... it is time for gay conservatives to admit that we are aliens in this movement, that we disagree with its leadership and its most visible activists on some very basic questions about what it means to be gay, about what must be done to improve the lot of gay Americans, and about how much weight should be given to purely gay issues in a time of economic and military turmoil. This presidential election has rawly exposed the rifts that have been there from the beginning.
Carpenter nicely summarizes why many gay conservatives feel uncomfortable with gay activist organizations:
But the experience of discrimination is different for different people, and we draw wildly different conclusions from it. While gay progressives believe we must have more government in our lives to end discrimination, gay conservatives are wary of interventions in the private sphere. While many movement leaders would punish anti-gay “hate speech,” gay conservatives want freedom even for thought we hate.
Even when we agree on issues, we have very different rationales. Gay leftists tend to see access to marriage and the military as legalistic matters of “civil rights,” even as they distrust these institutions. Gay conservatives eschew such rights talk, and instead see these institutions as important traditionalizing, stabilizing, and integrating forces in our lives.
At a deeper level, gay conservatives believe the path to happiness leads through the inclusion of homosexuals in all aspects of American life. Many gay leftists dismiss this as “assimilation.” Gay conservatives want a place at the table. Gay leftists want to upend the table.
On non-gay issues, the chasm is wider and deeper still. Gay progressives, like others on the left, support wealth redistribution through higher taxes on financially successful people and social programs for the poor. Gay conservatives want low taxes and doubt the efficacy of anti-poverty programs. Gay leftists often oppose free trade; gay conservatives support it. The gay left supports abortion and believes it is intimately tied to gay rights. Gay conservatives either oppose it or think it is simply not a gay issue. Gay conservatives want an aggressive fight against Islamic radicalism. Gay leftists tend to distrust American military power and seem to think the greater threat comes not from terror but from the war on terror.

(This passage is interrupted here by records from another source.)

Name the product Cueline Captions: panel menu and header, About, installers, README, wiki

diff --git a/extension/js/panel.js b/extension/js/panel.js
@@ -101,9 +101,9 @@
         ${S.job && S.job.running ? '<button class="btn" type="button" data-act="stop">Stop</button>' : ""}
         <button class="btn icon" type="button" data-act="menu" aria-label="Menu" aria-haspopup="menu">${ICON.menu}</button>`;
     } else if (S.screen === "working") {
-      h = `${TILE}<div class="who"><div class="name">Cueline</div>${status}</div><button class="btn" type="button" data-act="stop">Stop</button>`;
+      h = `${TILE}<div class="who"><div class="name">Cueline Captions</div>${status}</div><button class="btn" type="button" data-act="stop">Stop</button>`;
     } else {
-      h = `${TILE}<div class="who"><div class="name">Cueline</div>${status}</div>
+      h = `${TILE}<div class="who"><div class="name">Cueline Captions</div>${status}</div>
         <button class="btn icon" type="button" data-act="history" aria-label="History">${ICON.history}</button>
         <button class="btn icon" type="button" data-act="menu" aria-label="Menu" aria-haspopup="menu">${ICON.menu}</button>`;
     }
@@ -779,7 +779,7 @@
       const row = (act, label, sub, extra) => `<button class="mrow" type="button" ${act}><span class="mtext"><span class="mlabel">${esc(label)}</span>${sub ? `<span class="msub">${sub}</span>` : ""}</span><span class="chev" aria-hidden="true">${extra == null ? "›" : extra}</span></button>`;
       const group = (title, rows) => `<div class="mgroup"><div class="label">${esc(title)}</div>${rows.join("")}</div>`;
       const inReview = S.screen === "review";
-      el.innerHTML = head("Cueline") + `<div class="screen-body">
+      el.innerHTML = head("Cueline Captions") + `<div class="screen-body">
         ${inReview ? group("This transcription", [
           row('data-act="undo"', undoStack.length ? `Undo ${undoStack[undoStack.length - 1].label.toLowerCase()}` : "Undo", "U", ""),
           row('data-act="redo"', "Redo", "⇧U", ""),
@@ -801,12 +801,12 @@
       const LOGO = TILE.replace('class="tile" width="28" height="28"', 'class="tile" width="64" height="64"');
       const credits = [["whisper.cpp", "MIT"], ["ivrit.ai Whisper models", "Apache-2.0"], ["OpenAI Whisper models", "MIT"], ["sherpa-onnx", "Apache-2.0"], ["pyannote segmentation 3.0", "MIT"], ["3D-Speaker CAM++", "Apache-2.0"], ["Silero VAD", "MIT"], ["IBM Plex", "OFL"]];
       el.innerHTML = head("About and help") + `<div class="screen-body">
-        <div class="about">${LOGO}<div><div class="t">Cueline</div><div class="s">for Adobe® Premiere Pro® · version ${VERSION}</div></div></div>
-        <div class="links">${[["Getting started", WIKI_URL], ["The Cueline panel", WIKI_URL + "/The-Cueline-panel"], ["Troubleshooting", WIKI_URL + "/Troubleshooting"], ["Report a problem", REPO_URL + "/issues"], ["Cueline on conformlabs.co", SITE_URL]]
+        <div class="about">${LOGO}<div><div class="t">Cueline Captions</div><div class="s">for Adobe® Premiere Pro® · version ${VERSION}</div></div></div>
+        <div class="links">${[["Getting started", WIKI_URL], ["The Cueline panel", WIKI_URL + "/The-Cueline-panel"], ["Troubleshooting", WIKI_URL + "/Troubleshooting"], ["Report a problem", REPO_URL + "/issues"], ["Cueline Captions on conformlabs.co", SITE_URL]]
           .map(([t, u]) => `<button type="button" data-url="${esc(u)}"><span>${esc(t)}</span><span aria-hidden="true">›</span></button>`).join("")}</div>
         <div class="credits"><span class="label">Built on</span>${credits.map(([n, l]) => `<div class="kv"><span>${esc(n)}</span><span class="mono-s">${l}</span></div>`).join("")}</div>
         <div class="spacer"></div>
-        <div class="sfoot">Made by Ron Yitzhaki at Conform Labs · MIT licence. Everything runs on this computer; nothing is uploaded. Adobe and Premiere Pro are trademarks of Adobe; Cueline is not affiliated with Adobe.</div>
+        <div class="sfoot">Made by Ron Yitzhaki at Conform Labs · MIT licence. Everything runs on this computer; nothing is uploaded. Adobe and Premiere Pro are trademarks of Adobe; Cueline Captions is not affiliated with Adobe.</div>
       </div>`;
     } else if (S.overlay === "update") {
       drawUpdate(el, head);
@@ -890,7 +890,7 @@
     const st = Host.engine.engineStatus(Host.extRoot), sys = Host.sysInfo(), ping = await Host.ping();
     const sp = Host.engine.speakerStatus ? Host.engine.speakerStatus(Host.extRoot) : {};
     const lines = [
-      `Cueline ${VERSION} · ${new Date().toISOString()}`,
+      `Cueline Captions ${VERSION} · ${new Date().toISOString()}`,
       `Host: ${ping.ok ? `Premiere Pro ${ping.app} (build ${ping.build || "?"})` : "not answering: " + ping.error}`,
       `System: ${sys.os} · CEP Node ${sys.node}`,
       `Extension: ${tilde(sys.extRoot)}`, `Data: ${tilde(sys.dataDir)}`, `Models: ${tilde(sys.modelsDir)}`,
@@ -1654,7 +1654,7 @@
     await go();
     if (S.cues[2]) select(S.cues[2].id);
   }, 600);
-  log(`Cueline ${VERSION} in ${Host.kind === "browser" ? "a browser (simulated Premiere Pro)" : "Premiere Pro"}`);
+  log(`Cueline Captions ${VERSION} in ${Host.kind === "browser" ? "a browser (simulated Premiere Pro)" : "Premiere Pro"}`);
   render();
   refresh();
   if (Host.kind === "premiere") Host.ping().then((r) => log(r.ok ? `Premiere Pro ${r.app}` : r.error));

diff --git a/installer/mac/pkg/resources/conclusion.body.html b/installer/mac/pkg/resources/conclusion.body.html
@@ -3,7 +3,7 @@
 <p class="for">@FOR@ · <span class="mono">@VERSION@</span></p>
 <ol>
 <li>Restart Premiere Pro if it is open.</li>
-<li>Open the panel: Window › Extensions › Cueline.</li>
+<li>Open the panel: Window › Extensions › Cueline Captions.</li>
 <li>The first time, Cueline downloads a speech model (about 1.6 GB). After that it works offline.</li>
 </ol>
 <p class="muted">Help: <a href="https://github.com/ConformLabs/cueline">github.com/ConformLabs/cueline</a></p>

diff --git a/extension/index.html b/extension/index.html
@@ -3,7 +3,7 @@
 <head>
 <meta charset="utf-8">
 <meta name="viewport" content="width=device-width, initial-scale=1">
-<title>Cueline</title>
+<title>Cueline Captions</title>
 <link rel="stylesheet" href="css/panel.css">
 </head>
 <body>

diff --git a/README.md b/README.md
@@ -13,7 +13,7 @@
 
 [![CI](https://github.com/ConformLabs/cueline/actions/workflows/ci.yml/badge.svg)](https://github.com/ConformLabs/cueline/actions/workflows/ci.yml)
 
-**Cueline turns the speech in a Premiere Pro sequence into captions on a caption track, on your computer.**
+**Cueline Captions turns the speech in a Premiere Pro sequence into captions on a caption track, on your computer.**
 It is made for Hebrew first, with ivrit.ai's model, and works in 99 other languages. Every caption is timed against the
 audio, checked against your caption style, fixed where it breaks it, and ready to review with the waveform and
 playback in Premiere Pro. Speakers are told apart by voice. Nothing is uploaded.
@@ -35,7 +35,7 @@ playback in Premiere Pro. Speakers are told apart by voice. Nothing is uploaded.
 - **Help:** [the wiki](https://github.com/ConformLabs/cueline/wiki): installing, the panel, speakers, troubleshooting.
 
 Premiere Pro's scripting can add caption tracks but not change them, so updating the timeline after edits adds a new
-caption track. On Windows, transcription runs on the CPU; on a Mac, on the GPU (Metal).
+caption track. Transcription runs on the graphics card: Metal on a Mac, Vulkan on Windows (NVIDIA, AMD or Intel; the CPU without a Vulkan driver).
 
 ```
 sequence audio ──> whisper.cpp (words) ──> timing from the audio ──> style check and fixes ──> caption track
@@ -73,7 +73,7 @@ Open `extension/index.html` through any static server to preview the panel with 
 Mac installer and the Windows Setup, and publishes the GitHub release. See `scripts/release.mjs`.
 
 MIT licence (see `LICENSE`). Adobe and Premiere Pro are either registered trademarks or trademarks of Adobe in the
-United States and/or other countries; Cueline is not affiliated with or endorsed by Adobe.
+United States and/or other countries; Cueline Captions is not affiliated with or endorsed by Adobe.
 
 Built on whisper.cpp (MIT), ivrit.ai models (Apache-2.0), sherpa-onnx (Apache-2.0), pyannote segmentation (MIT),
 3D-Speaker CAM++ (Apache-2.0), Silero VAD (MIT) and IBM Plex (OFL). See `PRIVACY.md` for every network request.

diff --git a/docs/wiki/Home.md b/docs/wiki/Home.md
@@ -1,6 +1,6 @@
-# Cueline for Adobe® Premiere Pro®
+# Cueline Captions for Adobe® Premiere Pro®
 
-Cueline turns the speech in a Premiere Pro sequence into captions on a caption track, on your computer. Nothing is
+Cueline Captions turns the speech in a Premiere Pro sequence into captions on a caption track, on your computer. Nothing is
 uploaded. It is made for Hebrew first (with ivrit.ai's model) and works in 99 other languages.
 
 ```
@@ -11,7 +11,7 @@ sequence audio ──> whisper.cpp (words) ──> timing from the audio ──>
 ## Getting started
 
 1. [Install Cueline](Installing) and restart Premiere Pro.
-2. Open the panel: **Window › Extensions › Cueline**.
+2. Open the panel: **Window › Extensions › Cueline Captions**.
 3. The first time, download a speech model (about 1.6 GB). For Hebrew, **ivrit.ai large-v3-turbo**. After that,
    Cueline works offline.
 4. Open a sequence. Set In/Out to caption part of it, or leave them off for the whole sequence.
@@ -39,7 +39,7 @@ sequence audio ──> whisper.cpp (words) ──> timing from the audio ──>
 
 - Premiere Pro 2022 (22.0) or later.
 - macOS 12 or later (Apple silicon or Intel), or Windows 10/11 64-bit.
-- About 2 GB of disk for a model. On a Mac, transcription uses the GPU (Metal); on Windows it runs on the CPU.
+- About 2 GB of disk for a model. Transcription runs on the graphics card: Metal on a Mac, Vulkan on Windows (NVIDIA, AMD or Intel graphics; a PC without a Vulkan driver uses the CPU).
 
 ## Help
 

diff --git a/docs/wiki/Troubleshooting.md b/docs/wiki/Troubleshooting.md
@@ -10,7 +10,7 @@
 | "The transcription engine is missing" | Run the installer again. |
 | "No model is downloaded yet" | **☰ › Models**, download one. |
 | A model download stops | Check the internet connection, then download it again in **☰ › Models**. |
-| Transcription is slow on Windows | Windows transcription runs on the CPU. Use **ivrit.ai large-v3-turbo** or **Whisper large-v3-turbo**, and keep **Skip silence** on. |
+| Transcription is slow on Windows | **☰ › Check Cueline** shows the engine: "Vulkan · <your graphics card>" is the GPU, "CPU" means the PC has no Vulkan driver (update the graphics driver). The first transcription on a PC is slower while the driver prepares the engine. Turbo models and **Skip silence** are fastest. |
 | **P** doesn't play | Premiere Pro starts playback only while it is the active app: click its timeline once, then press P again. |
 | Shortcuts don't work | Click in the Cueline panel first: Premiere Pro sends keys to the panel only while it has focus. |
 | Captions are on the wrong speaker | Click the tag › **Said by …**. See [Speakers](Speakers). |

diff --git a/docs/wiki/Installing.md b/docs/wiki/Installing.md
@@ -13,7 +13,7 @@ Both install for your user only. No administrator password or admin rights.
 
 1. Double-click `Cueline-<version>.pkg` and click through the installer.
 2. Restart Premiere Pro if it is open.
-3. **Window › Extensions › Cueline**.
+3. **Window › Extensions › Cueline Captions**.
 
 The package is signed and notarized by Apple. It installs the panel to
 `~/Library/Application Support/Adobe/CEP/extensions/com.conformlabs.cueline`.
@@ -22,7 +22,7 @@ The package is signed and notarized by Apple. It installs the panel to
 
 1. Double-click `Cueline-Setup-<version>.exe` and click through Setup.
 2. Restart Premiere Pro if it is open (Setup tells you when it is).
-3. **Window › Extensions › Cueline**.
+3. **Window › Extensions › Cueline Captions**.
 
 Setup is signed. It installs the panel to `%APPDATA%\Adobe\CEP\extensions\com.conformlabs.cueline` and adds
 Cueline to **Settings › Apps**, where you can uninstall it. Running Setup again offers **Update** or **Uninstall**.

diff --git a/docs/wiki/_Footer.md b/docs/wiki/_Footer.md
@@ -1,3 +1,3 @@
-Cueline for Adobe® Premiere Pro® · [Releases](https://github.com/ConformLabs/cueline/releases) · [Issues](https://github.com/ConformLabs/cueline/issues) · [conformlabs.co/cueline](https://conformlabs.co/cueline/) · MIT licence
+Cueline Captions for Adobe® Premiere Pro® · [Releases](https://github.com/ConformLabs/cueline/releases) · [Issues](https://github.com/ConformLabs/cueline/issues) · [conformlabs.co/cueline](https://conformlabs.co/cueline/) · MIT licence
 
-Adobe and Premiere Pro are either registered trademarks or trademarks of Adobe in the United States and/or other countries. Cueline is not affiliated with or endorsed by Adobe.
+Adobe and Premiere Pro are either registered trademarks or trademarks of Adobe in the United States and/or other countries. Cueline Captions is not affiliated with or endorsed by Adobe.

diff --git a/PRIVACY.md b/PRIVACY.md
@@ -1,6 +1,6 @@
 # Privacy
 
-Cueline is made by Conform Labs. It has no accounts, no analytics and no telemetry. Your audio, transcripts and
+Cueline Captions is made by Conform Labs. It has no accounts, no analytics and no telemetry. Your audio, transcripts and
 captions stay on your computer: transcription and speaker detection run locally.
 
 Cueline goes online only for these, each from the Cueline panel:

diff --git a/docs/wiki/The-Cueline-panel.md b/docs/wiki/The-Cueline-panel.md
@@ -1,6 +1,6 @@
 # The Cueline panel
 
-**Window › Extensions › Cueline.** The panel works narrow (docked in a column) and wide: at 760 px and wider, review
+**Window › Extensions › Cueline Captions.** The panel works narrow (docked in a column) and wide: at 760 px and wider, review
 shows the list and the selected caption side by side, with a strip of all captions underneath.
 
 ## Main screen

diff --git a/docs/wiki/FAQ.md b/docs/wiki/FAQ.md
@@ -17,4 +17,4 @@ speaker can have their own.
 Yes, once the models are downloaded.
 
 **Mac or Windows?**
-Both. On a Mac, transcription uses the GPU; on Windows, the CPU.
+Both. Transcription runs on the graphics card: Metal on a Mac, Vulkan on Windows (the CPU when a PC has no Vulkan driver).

Carpenter feels that it is time for gay conservatives to part ways with the "GLBT movement":
The marriage of the gay left and gay conservatives under the umbrella of the “GLBT movement” has failed. It’s like waking up one morning next to your spouse and realizing all of a sudden you don’t really like each other. You’ve been squabbling all these years to save a relationship you no longer believe in.
Suddenly you grasp the futility of it. It’s saddening but also liberating